## Task
Set down each record exactly. Omit the pictures.

## The records
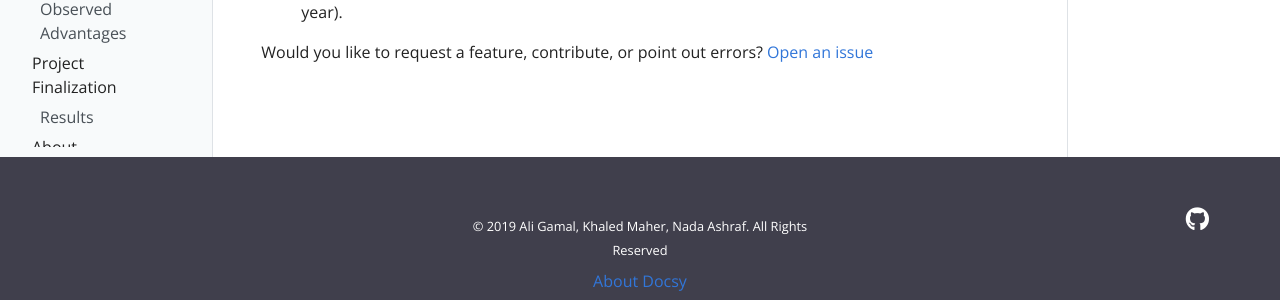
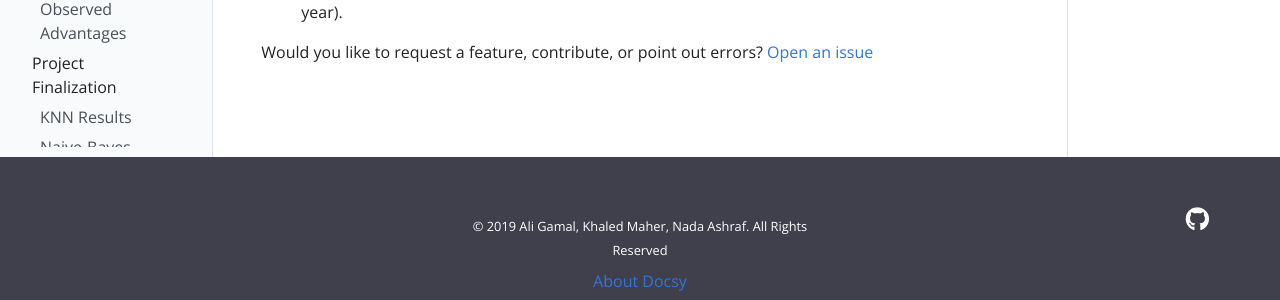
Before and after one commit to aligamalelgaml/Team15, a Jekyll site: the page built from pages/index.md, in a window 1280 px wide and 900 px high, scrolled down 144 px. Shown: the part 583-883 px from the top of the window. Built offline with Jekyll 4.4.1, drawn with Linux system fonts in a browser that asks for light colours.

Commit message:
Fixed issues

```diff
--- a/_data/toc.yml
+++ b/_data/toc.yml
@@ -33,8 +33,10 @@
     - title: "Project Finalization"
       url: "docs/final"
       children:
-        - title: Results
-          url: "docs/final#reuslts"
+        - title: KNN Results
+          url: "docs/final#knn-reuslts"
+        - title: Naive-Bayes Results
+          url: "docs/final#naive-bayes-results"
     # - title: "Getting Started"
     #   url: "docs/getting-started"
     #   children:
```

## Written response
Before and after one commit to aligamalelgaml/Team15, a Jekyll site: the page built from pages/index.md, in a window 1280 px wide and 900 px high, scrolled down 144 px. Shown: the part 583-883 px from the top of the window. Built offline with Jekyll 4.4.1, drawn with Linux system fonts in a browser that asks for light colours.

Commit message:
Fixed issues

```diff
--- a/_data/toc.yml
+++ b/_data/toc.yml
@@ -33,8 +33,10 @@
     - title: "Project Finalization"
       url: "docs/final"
       children:
-        - title: Results
-          url: "docs/final#reuslts"
+        - title: KNN Results
+          url: "docs/final#knn-reuslts"
+        - title: Naive-Bayes Results
+          url: "docs/final#naive-bayes-results"
     # - title: "Getting Started"
     #   url: "docs/getting-started"
     #   children:
```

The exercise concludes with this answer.